Please copy out every line in the entries that includes the word "container".

Content starts

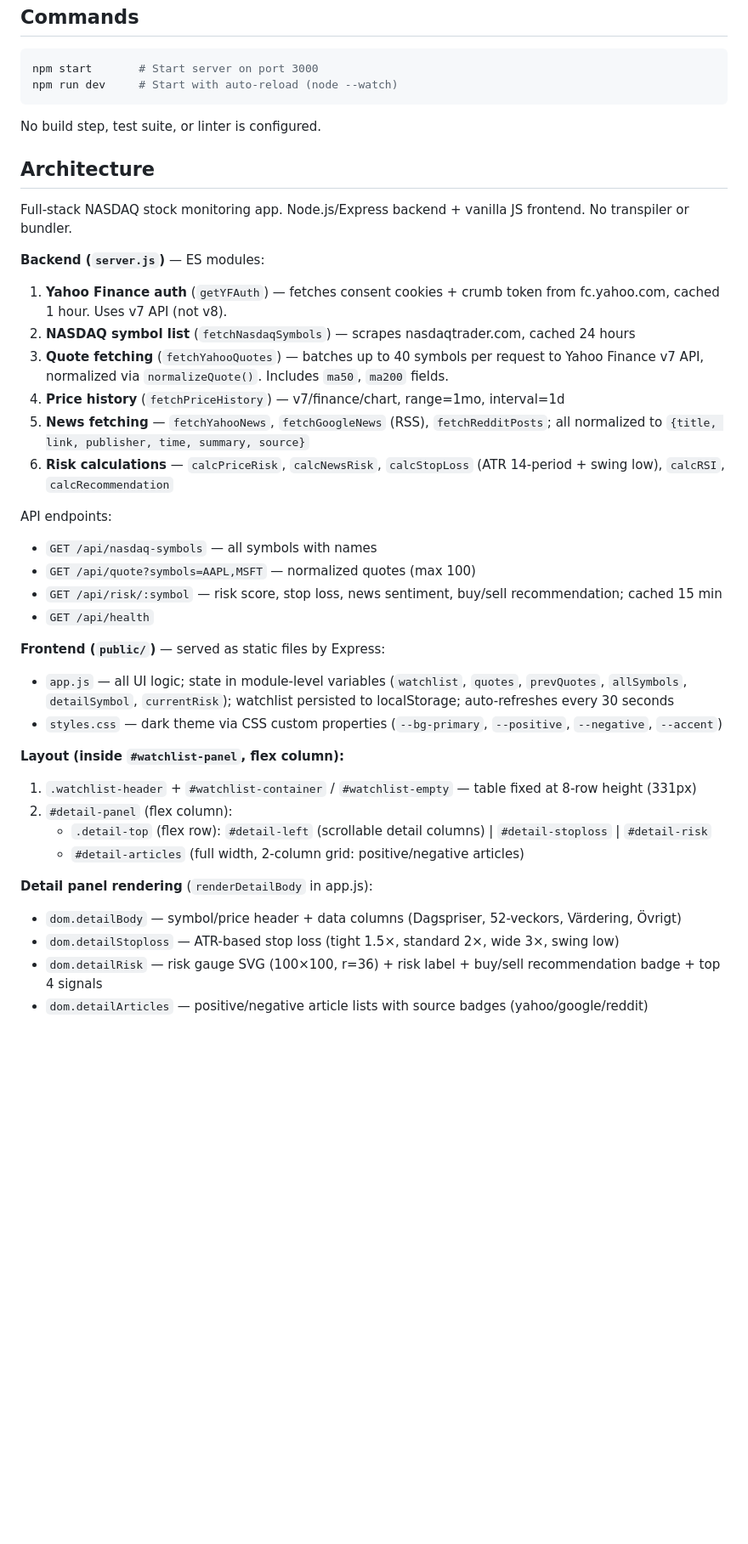
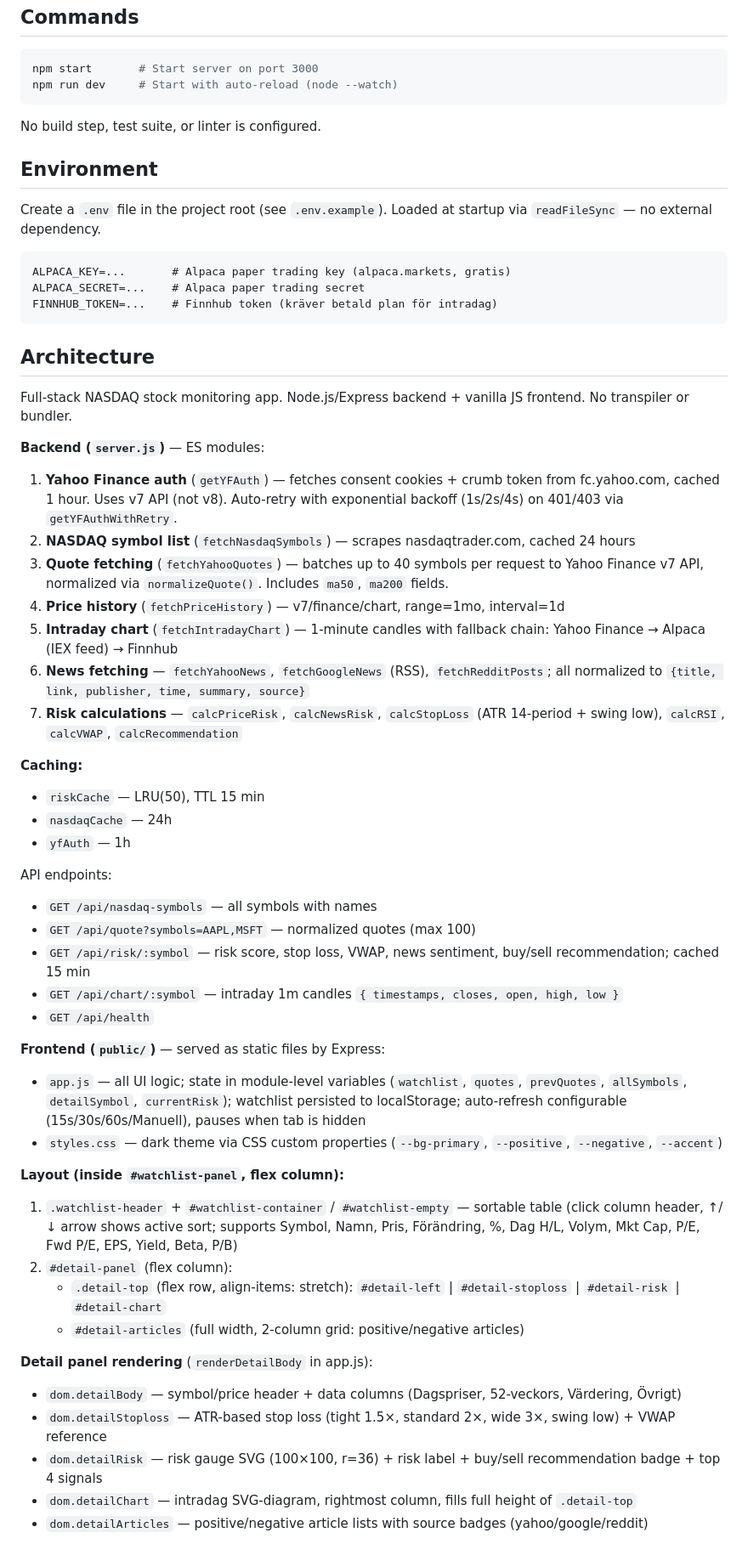
Before and after one commit to m466e/tradeinfo, a Markdown page: CLAUDE.md, the part around one of its changes. Shown at 85% size. GitHub-like rendering; blank space fills up the shorter version.

Commit message:
Uppdatera CLAUDE.md med alla förändringar sedan senaste commit
Co-Authored-By: Claude Sonnet 4.6 <noreply@anthropic.com>

````diff
--- a/CLAUDE.md
+++ b/CLAUDE.md
@@ -11,37 +11,55 @@ npm run dev     # Start with auto-reload (node --watch)
 
 No build step, test suite, or linter is configured.
 
+## Environment
+
+Create a `.env` file in the project root (see `.env.example`). Loaded at startup via `readFileSync` — no external dependency.
+
+```
+ALPACA_KEY=...       # Alpaca paper trading key (alpaca.markets, gratis)
+ALPACA_SECRET=...    # Alpaca paper trading secret
+FINNHUB_TOKEN=...    # Finnhub token (kräver betald plan för intradag)
+```
+
 ## Architecture
 
 Full-stack NASDAQ stock monitoring app. Node.js/Express backend + vanilla JS frontend. No transpiler or bundler.
 
 **Backend (`server.js`)** — ES modules:
-1. **Yahoo Finance auth** (`getYFAuth`) — fetches consent cookies + crumb token from fc.yahoo.com, cached 1 hour. Uses v7 API (not v8).
+1. **Yahoo Finance auth** (`getYFAuth`) — fetches consent cookies + crumb token from fc.yahoo.com, cached 1 hour. Uses v7 API (not v8). Auto-retry with exponential backoff (1s/2s/4s) on 401/403 via `getYFAuthWithRetry`.
 2. **NASDAQ symbol list** (`fetchNasdaqSymbols`) — scrapes nasdaqtrader.com, cached 24 hours
 3. **Quote fetching** (`fetchYahooQuotes`) — batches up to 40 symbols per request to Yahoo Finance v7 API, normalized via `normalizeQuote()`. Includes `ma50`, `ma200` fields.
 4. **Price history** (`fetchPriceHistory`) — v7/finance/chart, range=1mo, interval=1d
-5. **News fetching** — `fetchYahooNews`, `fetchGoogleNews` (RSS), `fetchRedditPosts`; all normalized to `{title, link, publisher, time, summary, source}`
-6. **Risk calculations** — `calcPriceRisk`, `calcNewsRisk`, `calcStopLoss` (ATR 14-period + swing low), `calcRSI`, `calcRecommendation`
+5. **Intraday chart** (`fetchIntradayChart`) — 1-minute candles with fallback chain: Yahoo Finance → Alpaca (IEX feed) → Finnhub
+6. **News fetching** — `fetchYahooNews`, `fetchGoogleNews` (RSS), `fetchRedditPosts`; all normalized to `{title, link, publisher, time, summary, source}`
+7. **Risk calculations** — `calcPriceRisk`, `calcNewsRisk`, `calcStopLoss` (ATR 14-period + swing low), `calcRSI`, `calcVWAP`, `calcRecommendation`
+
+**Caching:**
+- `riskCache` — LRU(50), TTL 15 min
+- `nasdaqCache` — 24h
+- `yfAuth` — 1h
 
 API endpoints:
 - `GET /api/nasdaq-symbols` — all symbols with names
 - `GET /api/quote?symbols=AAPL,MSFT` — normalized quotes (max 100)
-- `GET /api/risk/:symbol` — risk score, stop loss, news sentiment, buy/sell recommendation; cached 15 min
+- `GET /api/risk/:symbol` — risk score, stop loss, VWAP, news sentiment, buy/sell recommendation; cached 15 min
+- `GET /api/chart/:symbol` — intraday 1m candles `{ timestamps, closes, open, high, low }`
 - `GET /api/health`
 
 **Frontend (`public/`)** — served as static files by Express:
-- `app.js` — all UI logic; state in module-level variables (`watchlist`, `quotes`, `prevQuotes`, `allSymbols`, `detailSymbol`, `currentRisk`); watchlist persisted to localStorage; auto-refreshes every 30 seconds
+- `app.js` — all UI logic; state in module-level variables (`watchlist`, `quotes`, `prevQuotes`, `allSymbols`, `detailSymbol`, `currentRisk`); watchlist persisted to localStorage; auto-refresh configurable (15s/30s/60s/Manuell), pauses when tab is hidden
 - `styles.css` — dark theme via CSS custom properties (`--bg-primary`, `--positive`, `--negative`, `--accent`)
 
 **Layout (inside `#watchlist-panel`, flex column):**
-1. `.watchlist-header` + `#watchlist-container` / `#watchlist-empty` — table fixed at 8-row height (331px)
+1. `.watchlist-header` + `#watchlist-container` / `#watchlist-empty` — sortable table (click column header, ↑/↓ arrow shows active sort; supports Symbol, Namn, Pris, Förändring, %, Dag H/L, Volym, Mkt Cap, P/E, Fwd P/E, EPS, Yield, Beta, P/B)
 2. `#detail-panel` (flex column):
-   - `.detail-top` (flex row): `#detail-left` (scrollable detail columns) | `#detail-stoploss` | `#detail-risk`
+   - `.detail-top` (flex row, align-items: stretch): `#detail-left` | `#detail-stoploss` | `#detail-risk` | `#detail-chart`
    - `#detail-articles` (full width, 2-column grid: positive/negative articles)
 
 **Detail panel rendering** (`renderDetailBody` in app.js):
 - `dom.detailBody` — symbol/price header + data columns (Dagspriser, 52-veckors, Värdering, Övrigt)
-- `dom.detailStoploss` — ATR-based stop loss (tight 1.5×, standard 2×, wide 3×, swing low)
+- `dom.detailStoploss` — ATR-based stop loss (tight 1.5×, standard 2×, wide 3×, swing low) + VWAP reference
 - `dom.detailRisk` — risk gauge SVG (100×100, r=36) + risk label + buy/sell recommendation badge + top 4 signals
+- `dom.detailChart` — intradag SVG-diagram, rightmost column, fills full height of `.detail-top`
 - `dom.detailArticles` — positive/negative article lists with source badges (yahoo/google/reddit)
 
````
Also changed, not shown: other parts of CLAUDE.md (+14 -7 lines).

Content ends

-- ANSWER SPACE --
-1. `.watchlist-header` + `#watchlist-container` / `#watchlist-empty` — table fixed at 8-row height (331px)
+1. `.watchlist-header` + `#watchlist-container` / `#watchlist-empty` — sortable table (click column header, ↑/↓ arrow shows active sort; supports Symbol, Namn, Pris, Förändring, %, Dag H/L, Volym, Mkt Cap, P/E, Fwd P/E, EPS, Yield, Beta, P/B)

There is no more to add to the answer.